My data sources were Aaron Nielsen’s statistical database for MLS as well as the publicly available salary data from the MLS Players Union.
So now let’s show some results. Here’s a chart of the payroll utilization factor for the 2012 MLS regular season:
The average payroll utilization factor in MLS is 0.492, which is just below the four-year league average of 0.52. I was expecting the factor to be somewhere close to 0.50, which would reflect the use of substitution and rotation as well as the impact of unforeseen events such as injuries or suspensions. The teams highlighted in green represent one standard deviation above the mean utilization factor (LA, RSL, and the Revolution), and those highlighted in red are one standard deviation under (Chicago, Vancouver, and FC Dallas).
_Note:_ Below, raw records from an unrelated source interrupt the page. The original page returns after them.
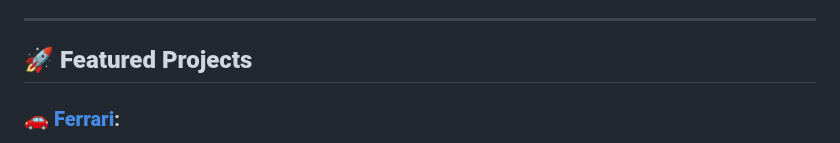
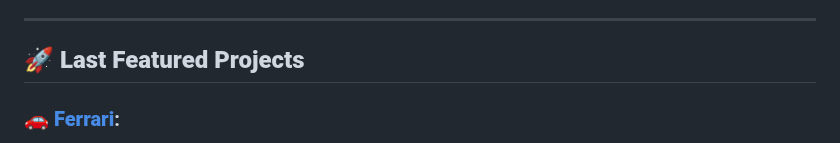
Before and after one commit to eusouanderson/Eusouanderson, a Markdown page: README.md, the part around the change. Rendered like a GitHub page.

```diff
--- a/README.md
+++ b/README.md
@@ -16,7 +16,7 @@
 
 ---
 
-## 🚀 **Featured Projects**
+## 🚀 **Last Featured Projects**
 
 ### 🚗 **[Ferrari](https://ferrari-tan.vercel.app/)**:
 A cutting-edge web app showcasing Ferrari's rich history and futuristic designs. Featuring interactive 3D models and immersive user experience.
```
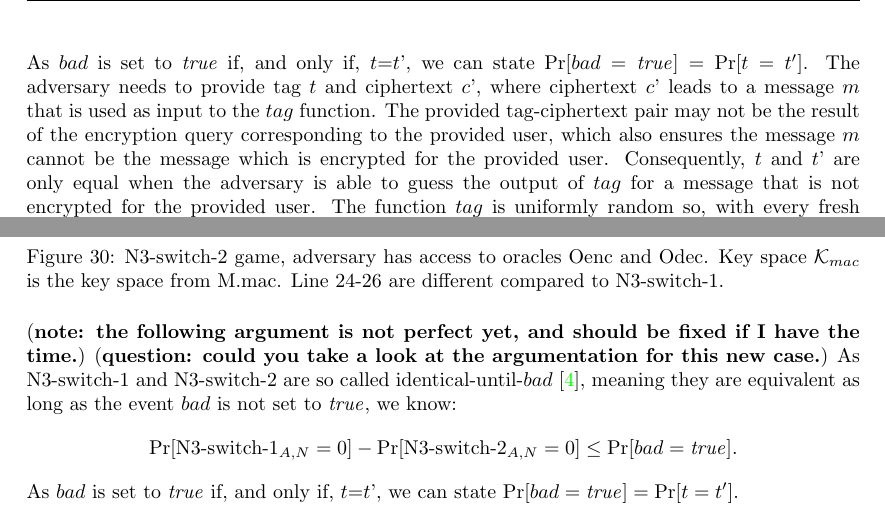
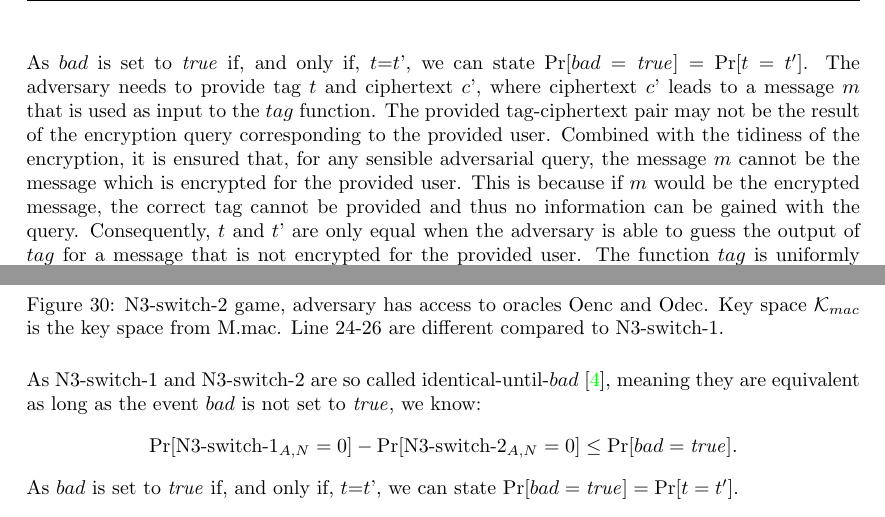
Before and after one commit to svandenput/bachelor-thesis-cs, a LaTeX document (main.tex): two parts of pages 22 and 31 of 34, joined at a grey line, cut so that both start at the same text. The pictures show the PDF file main.pdf that the author committed with the source.

Commit message:
fixes after meeting 22/02

```diff
--- a/main.tex
+++ b/main.tex
@@ -885,11 +885,11 @@ To expand our probability again, we define game N1-switch-2 in Figure \ref{fig:
     \label{fig: N1-switch-2 game}
 \end{figure}
 \noindent
-(\textbf{note: the following argument is not perfect yet, and should be fixed if I have the time.}) (\textbf{question: could you take a look at the argumentation for this new case.}) As N1-switch-1 and N1-switch-2 are so called identical-until-$bad$ \cite{EC:BelRog06}, meaning they are equivalent as long as the event $bad$ is not set to \codetrue, we know:
+As N1-switch-1 and N1-switch-2 are so called identical-until-$bad$ \cite{EC:BelRog06}, meaning they are equivalent as long as the event $bad$ is not set to \codetrue, we know:
 \begin{align*}
     \text{Pr}[\text{N1-switch-1}_{\text{\adversary,\users}} =0]-\text{Pr}[\text{N1-switch-2}_{\text{\adversary,\users}} =0] \leq \text{Pr}[bad=\codetrue].
 \end{align*}
-As $bad$ is set to \codetrue{} if, and only if, \taginstance=\taginstance', we can state $\text{Pr}[bad=\codetrue] = \text{Pr}[\taginstance=\taginstance']$. The adversary needs to provide tag \taginstance{} and ciphertext \ciphertextinstance{}', where ciphertext \ciphertextinstance' leads to a message \messageinstance{} that is used as input to the $tag$ function. The provided tag-ciphertext pair may not be the result of the encryption query corresponding to the provided user, which also ensures the message \messageinstance{} cannot be the message which is encrypted for the provided user. Consequently, \taginstance{} and \taginstance' are only equal when the adversary is able to guess the output of $tag$ for a message that is not encrypted for the provided user. The function $tag$ is uniformly random so, with every fresh Odec query, the probability that \taginstance{} and \taginstance' are equal is $\frac{1}{2^{\text{n}}}$. Combined with at most $Q_d$ Odec queries we get $\text{Pr}[\taginstance=\taginstance'] = \text{Pr}[bad=\codetrue] \leq \frac{Q_d}{2^{\text{n}}}$ and thus, we can fill in $\text{Pr}[\text{N2-switch-1}_{\text{\adversary,\users}} =0]-\text{Pr}[\text{N1-switch-2}_{\text{\adversary,\users}} =0] \leq \text{Pr}[bad=\codetrue] \leq \frac{Q_d}{2^{\text{n}}}$ to obtain:
+As $bad$ is set to \codetrue{} if, and only if, \taginstance=\taginstance', we can state $\text{Pr}[bad=\codetrue] = \text{Pr}[\taginstance=\taginstance']$. The adversary needs to provide tag \taginstance{} and ciphertext \ciphertextinstance{}', where ciphertext \ciphertextinstance' leads to a message \messageinstance{} that is used as input to the $tag$ function. The provided tag-ciphertext pair may not be the result of the encryption query corresponding to the provided user. Combined with the tidiness of the encryption, it is ensured that, for any sensible adversarial query, the message \messageinstance{} cannot be the message which is encrypted for the provided user. This is because if \messageinstance{} would be the encrypted message, the correct tag cannot be provided and thus no information can be gained with the query. Consequently, \taginstance{} and \taginstance' are only equal when the adversary is able to guess the output of $tag$ for a message that is not encrypted for the provided user. The function $tag$ is uniformly random so, with every fresh ciphertext, the probability that \taginstance{} and \taginstance' are equal is $\frac{1}{2^{\text{n}}}$. Combined with at most $Q_d$ Odec queries we get $\text{Pr}[\taginstance=\taginstance'] = \text{Pr}[bad=\codetrue] \leq \frac{Q_d}{2^{\text{n}}}$ and thus, we can fill in $\text{Pr}[\text{N2-switch-1}_{\text{\adversary,\users}} =0]-\text{Pr}[\text{N1-switch-2}_{\text{\adversary,\users}} =0] \leq \text{Pr}[bad=\codetrue] \leq \frac{Q_d}{2^{\text{n}}}$ to obtain:
 \begin{align*}
     \text{\advantage{$A$,\users}{loAE}}
     &\leq
@@ -1253,7 +1253,7 @@ To expand our probability again, we define game N2-switch-2 in Figure \ref{fig:
     \label{fig: N2-switch-2 game}
 \end{figure}
 \noindent
-(\textbf{note: the following argument is not perfect yet, and should be fixed if I have the time.}) As N2-switch-1 and N2-switch-2 are so called identical-until-$bad$ \cite{EC:BelRog06}, meaning they are equivalent as long as the event $bad$ is not set to \codetrue, we know:
+As N2-switch-1 and N2-switch-2 are so called identical-until-$bad$ \cite{EC:BelRog06}, meaning they are equivalent as long as the event $bad$ is not set to \codetrue, we know:
 \begin{align*}
     \text{Pr}[\text{N2-switch-1}_{\text{\adversary,\users}} =0]-\text{Pr}[\text{N2-switch-2}_{\text{\adversary,\users}} =0] \leq \text{Pr}[bad=\codetrue].
 \end{align*}
@@ -1621,7 +1621,7 @@ To expand our probability again, we define game N3-switch-2 in Figure \ref{fig:
     \label{fig: N3-switch-2 game}
 \end{figure}
 \noindent
-(\textbf{note: the following argument is not perfect yet, and should be fixed if I have the time.}) (\textbf{question: could you take a look at the argumentation for this new case.}) As N3-switch-1 and N3-switch-2 are so called identical-until-$bad$ \cite{EC:BelRog06}, meaning they are equivalent as long as the event $bad$ is not set to \codetrue, we know:
+As N3-switch-1 and N3-switch-2 are so called identical-until-$bad$ \cite{EC:BelRog06}, meaning they are equivalent as long as the event $bad$ is not set to \codetrue, we know:
 \begin{align*}
     \text{Pr}[\text{N3-switch-1}_{\text{\adversary,\users}} =0]-\text{Pr}[\text{N3-switch-2}_{\text{\adversary,\users}} =0] \leq \text{Pr}[bad=\codetrue].
 \end{align*}
```
Also changed, not shown: notes.txt (+4 -0 lines), main.pdf, main.tex (2 more changed lines).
The second chart is the marginal payroll cost per point earned, divided by the payroll utilization factor to result in the adjusted marginal payroll cost. Teams are ranked by front office efficiency gain. The league median cost per point is $146,375.56, so marginal costs below that amount are considered positive and costs above it are negative.
|Sporting Kansas City||$2,893,657.00||63||$71,538.65||51.13%|
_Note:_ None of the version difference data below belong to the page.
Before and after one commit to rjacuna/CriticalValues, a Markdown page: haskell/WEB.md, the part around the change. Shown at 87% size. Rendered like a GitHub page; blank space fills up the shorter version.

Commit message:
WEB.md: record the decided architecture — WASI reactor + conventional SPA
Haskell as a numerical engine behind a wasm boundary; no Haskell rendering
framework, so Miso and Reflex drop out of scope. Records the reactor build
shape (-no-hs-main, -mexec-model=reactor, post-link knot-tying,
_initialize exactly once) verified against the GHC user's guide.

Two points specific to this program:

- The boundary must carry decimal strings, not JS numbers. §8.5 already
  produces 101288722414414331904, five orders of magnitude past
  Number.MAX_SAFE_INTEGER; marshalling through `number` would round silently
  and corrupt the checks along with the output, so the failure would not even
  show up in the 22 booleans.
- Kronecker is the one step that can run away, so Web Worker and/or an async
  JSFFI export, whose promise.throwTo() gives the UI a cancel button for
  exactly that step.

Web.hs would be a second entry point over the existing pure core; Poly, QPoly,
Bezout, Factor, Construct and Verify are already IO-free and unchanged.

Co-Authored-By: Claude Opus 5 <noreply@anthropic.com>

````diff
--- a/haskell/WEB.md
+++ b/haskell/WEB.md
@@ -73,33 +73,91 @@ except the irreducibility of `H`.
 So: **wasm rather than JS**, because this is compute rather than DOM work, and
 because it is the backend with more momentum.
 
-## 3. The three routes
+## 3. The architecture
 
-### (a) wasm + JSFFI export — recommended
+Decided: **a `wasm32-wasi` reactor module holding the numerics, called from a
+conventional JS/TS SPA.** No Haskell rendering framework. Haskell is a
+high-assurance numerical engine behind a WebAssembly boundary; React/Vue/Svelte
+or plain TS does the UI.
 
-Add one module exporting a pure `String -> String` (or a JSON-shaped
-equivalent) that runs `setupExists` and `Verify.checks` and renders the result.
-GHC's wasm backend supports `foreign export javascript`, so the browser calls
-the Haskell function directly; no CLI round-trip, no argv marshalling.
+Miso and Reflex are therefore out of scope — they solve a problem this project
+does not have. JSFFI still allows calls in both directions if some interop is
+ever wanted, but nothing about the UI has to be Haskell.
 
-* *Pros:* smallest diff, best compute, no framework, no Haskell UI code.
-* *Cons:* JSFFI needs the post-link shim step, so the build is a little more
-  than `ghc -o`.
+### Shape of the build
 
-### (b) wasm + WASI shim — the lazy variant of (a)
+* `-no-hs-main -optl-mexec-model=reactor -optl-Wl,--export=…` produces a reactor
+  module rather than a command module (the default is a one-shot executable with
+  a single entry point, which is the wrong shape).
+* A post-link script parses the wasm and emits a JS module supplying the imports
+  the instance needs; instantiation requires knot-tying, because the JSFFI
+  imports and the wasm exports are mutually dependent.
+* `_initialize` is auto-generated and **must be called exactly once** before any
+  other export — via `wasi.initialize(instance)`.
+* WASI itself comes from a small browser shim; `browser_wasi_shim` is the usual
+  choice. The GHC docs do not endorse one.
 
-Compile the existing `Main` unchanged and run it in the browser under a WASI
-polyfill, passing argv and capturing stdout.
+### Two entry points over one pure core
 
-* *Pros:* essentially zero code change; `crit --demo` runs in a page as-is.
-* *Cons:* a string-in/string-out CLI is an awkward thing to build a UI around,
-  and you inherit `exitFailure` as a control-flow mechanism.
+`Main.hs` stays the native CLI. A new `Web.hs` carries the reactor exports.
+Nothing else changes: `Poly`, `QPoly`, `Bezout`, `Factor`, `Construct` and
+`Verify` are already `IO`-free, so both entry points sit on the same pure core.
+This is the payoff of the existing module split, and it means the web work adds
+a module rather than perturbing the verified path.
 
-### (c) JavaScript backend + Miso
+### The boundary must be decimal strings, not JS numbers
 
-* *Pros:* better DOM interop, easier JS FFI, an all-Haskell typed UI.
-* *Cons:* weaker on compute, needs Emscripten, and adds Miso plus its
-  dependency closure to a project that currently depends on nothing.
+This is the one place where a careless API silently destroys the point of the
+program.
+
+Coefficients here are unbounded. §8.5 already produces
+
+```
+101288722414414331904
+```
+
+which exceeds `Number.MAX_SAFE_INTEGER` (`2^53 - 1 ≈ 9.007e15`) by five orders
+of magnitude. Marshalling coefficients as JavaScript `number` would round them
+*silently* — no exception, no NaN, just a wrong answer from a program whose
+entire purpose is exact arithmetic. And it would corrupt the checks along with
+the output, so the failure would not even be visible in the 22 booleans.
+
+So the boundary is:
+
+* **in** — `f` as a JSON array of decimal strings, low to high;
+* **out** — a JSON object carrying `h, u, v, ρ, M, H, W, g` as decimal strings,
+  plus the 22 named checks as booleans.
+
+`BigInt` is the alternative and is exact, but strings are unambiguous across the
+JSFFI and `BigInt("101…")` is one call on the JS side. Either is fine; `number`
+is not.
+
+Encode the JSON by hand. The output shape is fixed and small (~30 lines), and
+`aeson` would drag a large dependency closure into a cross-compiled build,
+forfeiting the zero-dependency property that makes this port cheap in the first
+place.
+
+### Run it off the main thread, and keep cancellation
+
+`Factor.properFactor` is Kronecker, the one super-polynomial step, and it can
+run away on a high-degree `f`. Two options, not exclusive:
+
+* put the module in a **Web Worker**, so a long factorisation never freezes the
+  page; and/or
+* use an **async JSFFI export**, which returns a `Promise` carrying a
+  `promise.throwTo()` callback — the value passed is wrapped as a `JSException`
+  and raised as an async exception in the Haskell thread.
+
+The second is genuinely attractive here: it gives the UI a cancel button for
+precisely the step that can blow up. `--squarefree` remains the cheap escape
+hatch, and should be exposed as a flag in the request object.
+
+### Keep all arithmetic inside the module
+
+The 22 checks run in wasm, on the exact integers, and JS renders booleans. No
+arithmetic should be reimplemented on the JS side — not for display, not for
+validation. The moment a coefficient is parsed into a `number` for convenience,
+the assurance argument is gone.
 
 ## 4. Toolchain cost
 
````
|San Jose Earthquakes||$2,878,166.29||66||$75,513.66||48.41%|
|Real Salt Lake||$3,206,785.04||57||$83,408.87||43.02%|
|New England Revolution||$2,284,905.96||35||$93,934.04||35.83%|
|Seattle Sounders FC||$3,789,781.00||56||$119,048.54||18.67%|
|Vancouver Whitecaps FC||$4,551,665.96||43||$267,596.71||-82.82%|
|Los Angeles Galaxy||$10,825,821.00||54||$331,954.11||-126.78%|
|New York Red Bulls||$15,814,369.46||57||$638,674.35||-336.33%|
If you compare this chart to the one in my previous post, a few teams swapped places but no more than one spot. The big mover was the New England Revolution from 7th to 4th in the list. The adjusted marginal cost per point accounted not only for their small payroll, but also the high level of utilization of the team’s (limited) resources. The Galaxy were a high-cost team, but their high-cost players were on the field much more than any other team in the league. Maybe it made a difference around playoff time. Toronto’s inefficiencies pop out on the chart.
Some caveats are in order: salary data from the Players Union tend to be underreported, not every player who registered minutes was listed in the salary database (about 30 players), there were pool players who were paid by the league, and not every player had a contract for a full season. Despite the imperfect data, the use of payroll utilization appears to give a sharper view of the relationship between payroll and performance.